Web document revisions:

------------------------------------------------

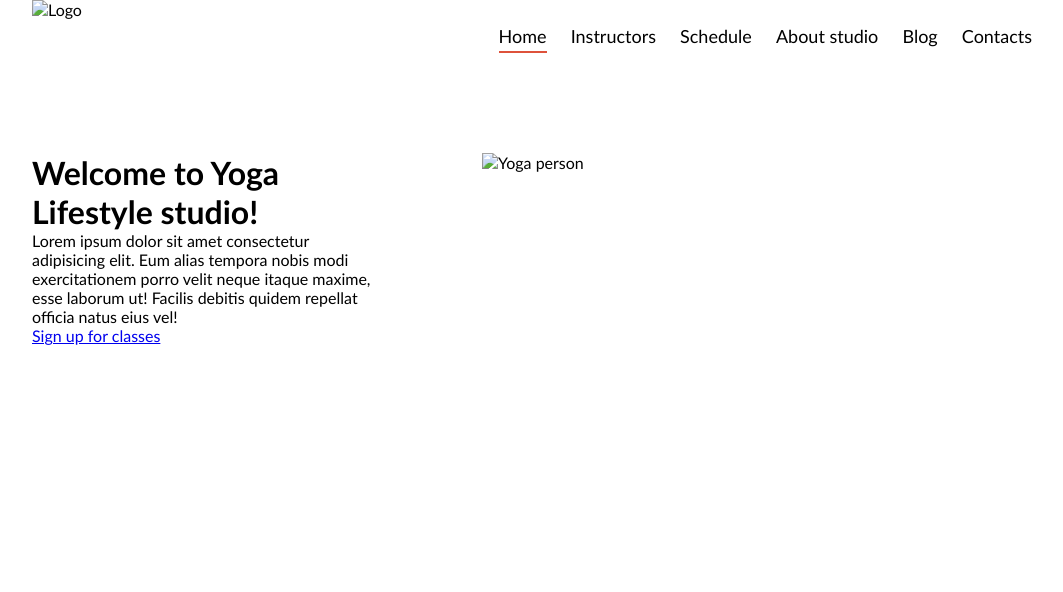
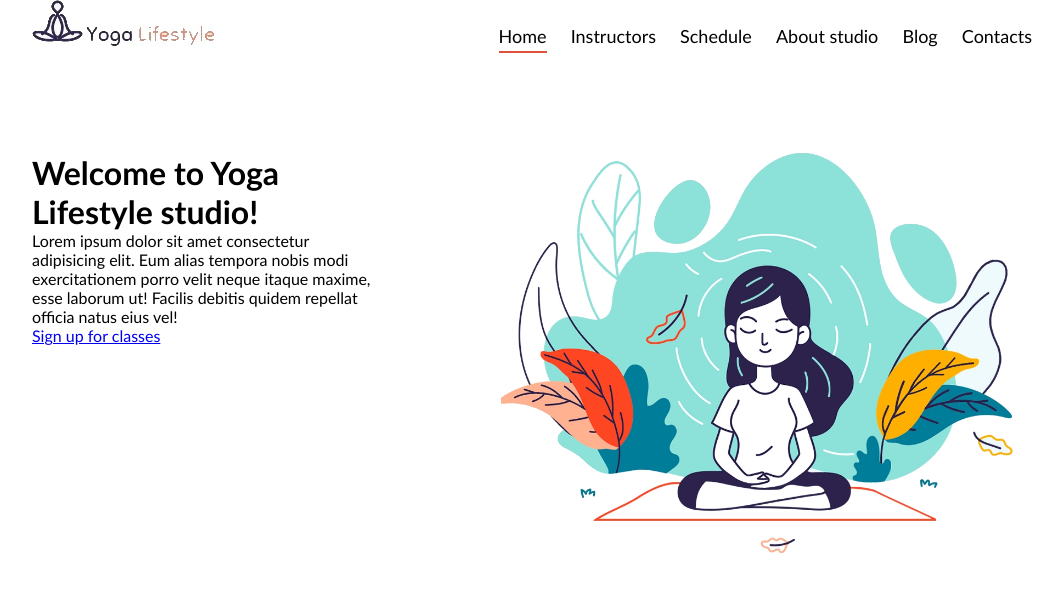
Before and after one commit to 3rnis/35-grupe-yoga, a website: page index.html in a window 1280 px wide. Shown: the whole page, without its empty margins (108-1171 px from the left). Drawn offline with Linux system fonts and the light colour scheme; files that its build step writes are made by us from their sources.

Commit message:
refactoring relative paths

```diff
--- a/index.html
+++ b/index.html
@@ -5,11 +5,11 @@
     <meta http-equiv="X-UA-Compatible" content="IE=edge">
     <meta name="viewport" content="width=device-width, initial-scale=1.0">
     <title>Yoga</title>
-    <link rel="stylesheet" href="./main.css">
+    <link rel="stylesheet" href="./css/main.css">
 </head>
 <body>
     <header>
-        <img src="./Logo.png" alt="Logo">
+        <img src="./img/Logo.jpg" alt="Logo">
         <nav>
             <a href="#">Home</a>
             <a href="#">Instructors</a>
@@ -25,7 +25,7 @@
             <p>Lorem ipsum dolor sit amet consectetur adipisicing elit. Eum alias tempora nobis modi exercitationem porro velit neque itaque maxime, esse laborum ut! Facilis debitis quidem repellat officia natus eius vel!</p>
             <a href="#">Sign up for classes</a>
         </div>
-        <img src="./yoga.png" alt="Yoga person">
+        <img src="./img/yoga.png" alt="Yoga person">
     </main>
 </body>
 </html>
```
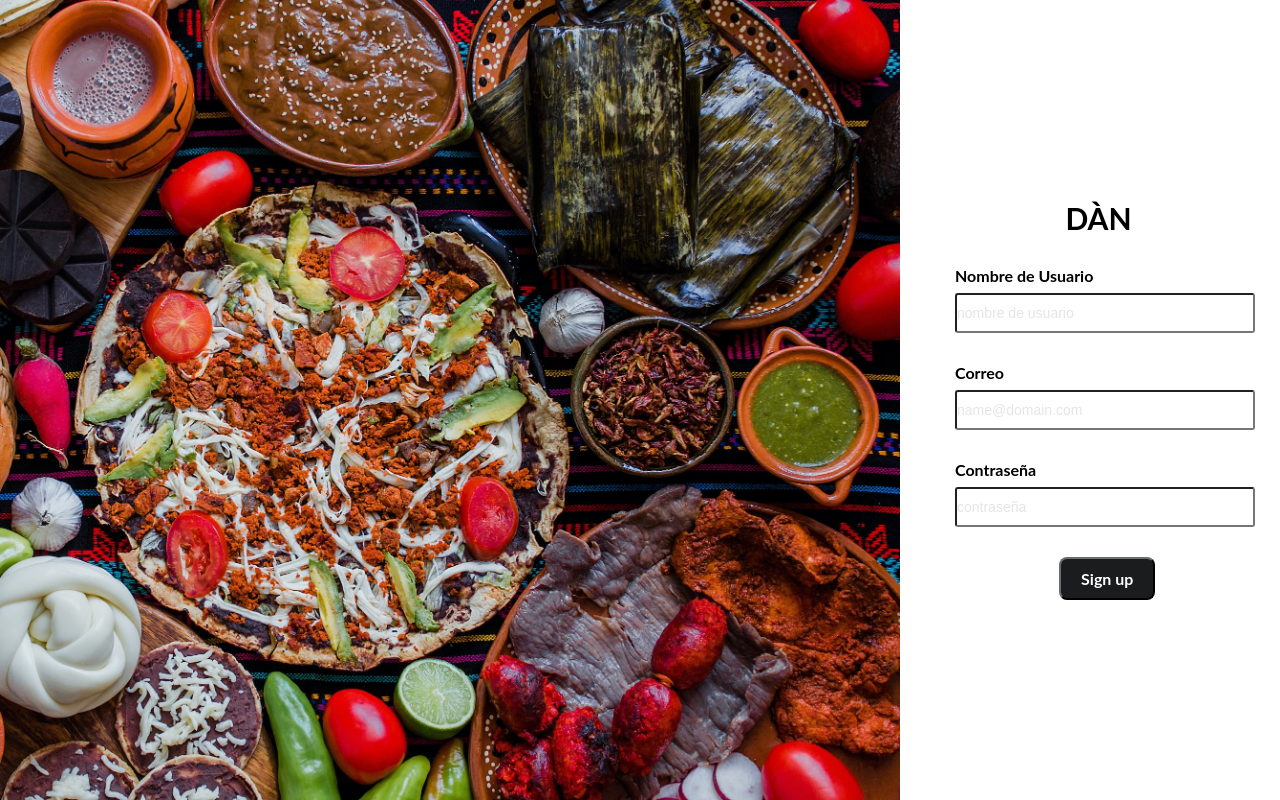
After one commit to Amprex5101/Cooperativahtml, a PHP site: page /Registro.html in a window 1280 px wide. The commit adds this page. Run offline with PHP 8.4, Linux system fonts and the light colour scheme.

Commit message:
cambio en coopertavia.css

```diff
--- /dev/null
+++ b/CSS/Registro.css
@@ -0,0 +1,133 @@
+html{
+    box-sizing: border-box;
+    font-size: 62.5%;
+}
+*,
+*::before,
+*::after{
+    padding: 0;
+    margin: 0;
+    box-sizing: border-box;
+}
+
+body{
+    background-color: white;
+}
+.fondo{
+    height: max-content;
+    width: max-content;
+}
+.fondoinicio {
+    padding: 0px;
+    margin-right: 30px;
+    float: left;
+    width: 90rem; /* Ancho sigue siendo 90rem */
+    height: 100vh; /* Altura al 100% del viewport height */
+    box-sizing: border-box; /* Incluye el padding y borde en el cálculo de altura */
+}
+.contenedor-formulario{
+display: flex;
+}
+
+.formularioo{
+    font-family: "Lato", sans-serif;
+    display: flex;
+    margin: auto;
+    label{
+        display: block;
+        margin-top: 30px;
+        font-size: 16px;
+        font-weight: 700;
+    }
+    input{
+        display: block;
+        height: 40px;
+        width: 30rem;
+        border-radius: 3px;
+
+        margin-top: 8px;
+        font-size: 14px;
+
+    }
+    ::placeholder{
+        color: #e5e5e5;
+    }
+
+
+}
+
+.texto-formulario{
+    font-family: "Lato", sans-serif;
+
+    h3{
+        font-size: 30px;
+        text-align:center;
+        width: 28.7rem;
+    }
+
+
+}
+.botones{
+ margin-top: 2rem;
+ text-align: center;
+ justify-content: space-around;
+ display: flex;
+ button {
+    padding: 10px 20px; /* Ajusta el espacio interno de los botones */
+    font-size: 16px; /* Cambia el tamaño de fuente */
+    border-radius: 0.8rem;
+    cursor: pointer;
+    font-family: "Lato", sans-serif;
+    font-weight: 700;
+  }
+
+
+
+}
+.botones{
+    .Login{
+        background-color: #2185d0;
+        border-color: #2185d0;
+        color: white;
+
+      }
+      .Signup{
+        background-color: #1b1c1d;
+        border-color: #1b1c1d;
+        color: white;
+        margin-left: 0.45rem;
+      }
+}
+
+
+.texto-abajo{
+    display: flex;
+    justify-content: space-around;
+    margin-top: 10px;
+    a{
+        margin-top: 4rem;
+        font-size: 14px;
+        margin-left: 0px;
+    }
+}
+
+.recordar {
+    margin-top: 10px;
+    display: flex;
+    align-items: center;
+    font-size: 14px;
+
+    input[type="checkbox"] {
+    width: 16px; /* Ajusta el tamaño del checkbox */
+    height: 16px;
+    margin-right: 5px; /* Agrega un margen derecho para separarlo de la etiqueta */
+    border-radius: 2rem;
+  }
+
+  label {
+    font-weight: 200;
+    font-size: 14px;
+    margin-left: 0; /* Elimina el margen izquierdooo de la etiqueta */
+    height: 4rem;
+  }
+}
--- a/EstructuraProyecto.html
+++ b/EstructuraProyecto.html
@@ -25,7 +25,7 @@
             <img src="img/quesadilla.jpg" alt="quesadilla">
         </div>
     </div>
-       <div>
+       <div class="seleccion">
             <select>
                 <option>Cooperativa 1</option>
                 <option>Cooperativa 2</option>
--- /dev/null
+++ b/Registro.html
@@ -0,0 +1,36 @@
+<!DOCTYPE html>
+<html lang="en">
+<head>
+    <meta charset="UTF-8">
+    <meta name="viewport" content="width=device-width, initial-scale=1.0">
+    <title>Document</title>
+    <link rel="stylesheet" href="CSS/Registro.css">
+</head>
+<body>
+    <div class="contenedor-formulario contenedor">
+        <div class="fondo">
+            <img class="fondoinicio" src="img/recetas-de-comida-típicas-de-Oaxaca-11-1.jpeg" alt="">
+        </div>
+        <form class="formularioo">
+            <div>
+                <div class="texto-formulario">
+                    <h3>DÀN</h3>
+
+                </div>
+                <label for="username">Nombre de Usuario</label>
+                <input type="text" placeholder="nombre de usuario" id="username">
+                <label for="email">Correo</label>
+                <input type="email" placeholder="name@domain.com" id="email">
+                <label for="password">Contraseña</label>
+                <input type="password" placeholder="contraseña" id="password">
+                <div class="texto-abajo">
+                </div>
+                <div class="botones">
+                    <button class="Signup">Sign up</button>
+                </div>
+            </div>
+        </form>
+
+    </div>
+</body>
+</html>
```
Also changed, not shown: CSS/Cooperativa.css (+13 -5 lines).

------------------------------------------------

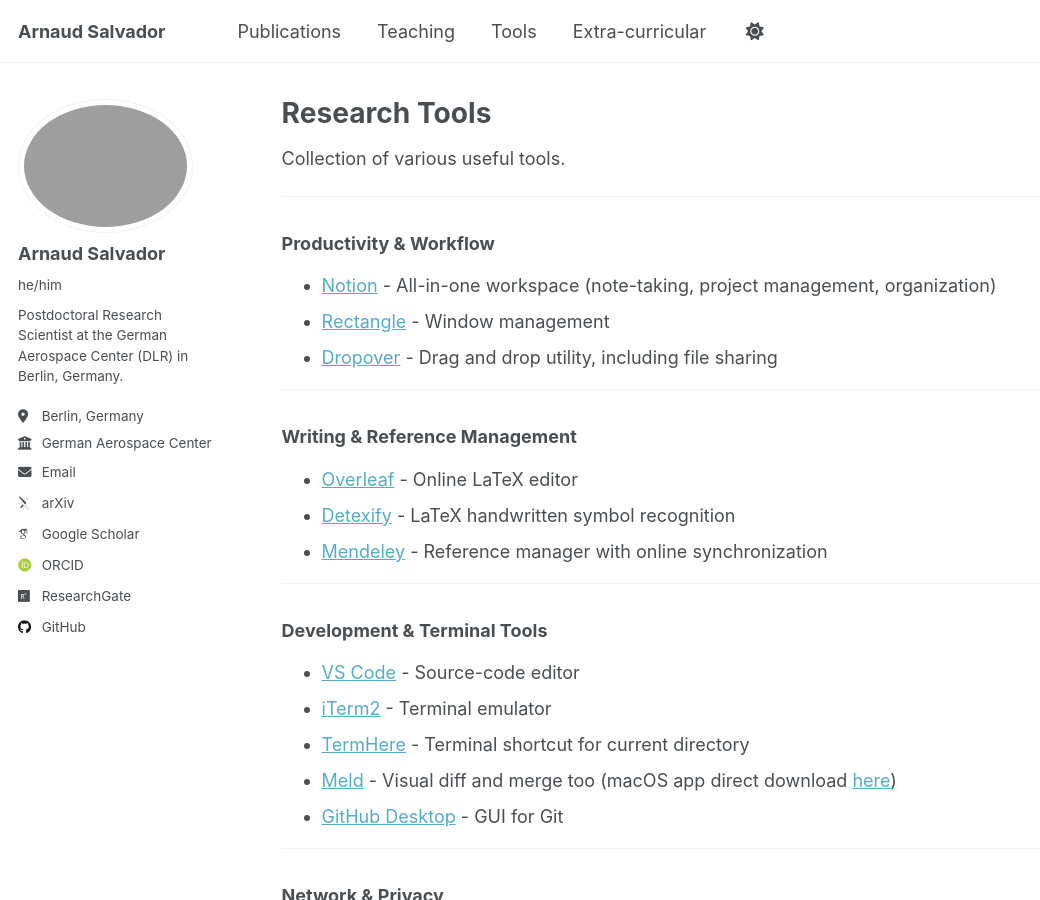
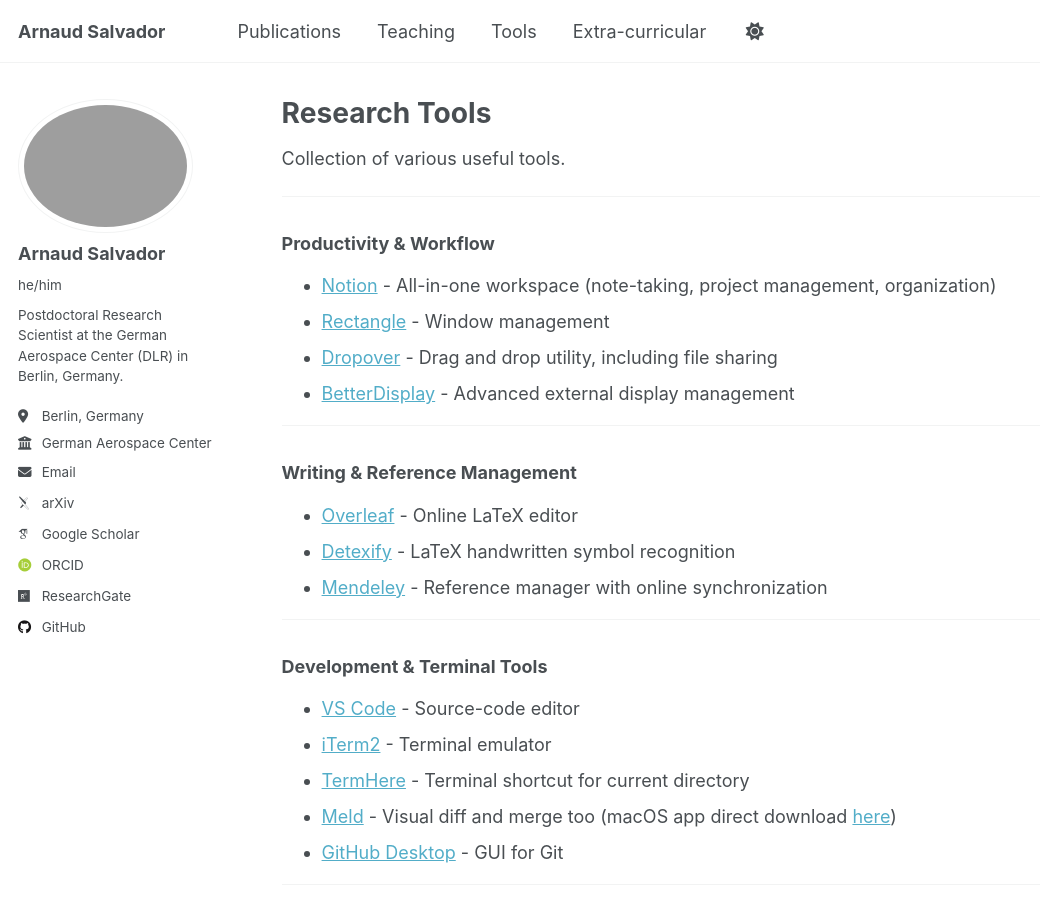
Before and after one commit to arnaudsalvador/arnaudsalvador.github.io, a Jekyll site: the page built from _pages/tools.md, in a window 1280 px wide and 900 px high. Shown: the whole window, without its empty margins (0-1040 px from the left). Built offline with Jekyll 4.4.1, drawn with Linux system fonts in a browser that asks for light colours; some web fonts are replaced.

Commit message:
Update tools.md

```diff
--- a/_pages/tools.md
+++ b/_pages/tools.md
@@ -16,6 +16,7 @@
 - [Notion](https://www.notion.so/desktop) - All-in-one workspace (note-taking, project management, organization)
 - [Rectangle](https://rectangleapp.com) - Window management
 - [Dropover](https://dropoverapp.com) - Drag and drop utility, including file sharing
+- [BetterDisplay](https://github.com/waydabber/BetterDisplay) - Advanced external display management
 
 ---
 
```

------------------------------------------------

Filter the records down to the lines containing the word "border", and copy those.

Response>
+    box-sizing: border-box;
+    box-sizing: border-box;
+    box-sizing: border-box; /* Incluye el padding y borde en el cálculo de altura */
+        border-radius: 3px;
+    border-radius: 0.8rem;
+        border-color: #2185d0;
+        border-color: #1b1c1d;
+    border-radius: 2rem;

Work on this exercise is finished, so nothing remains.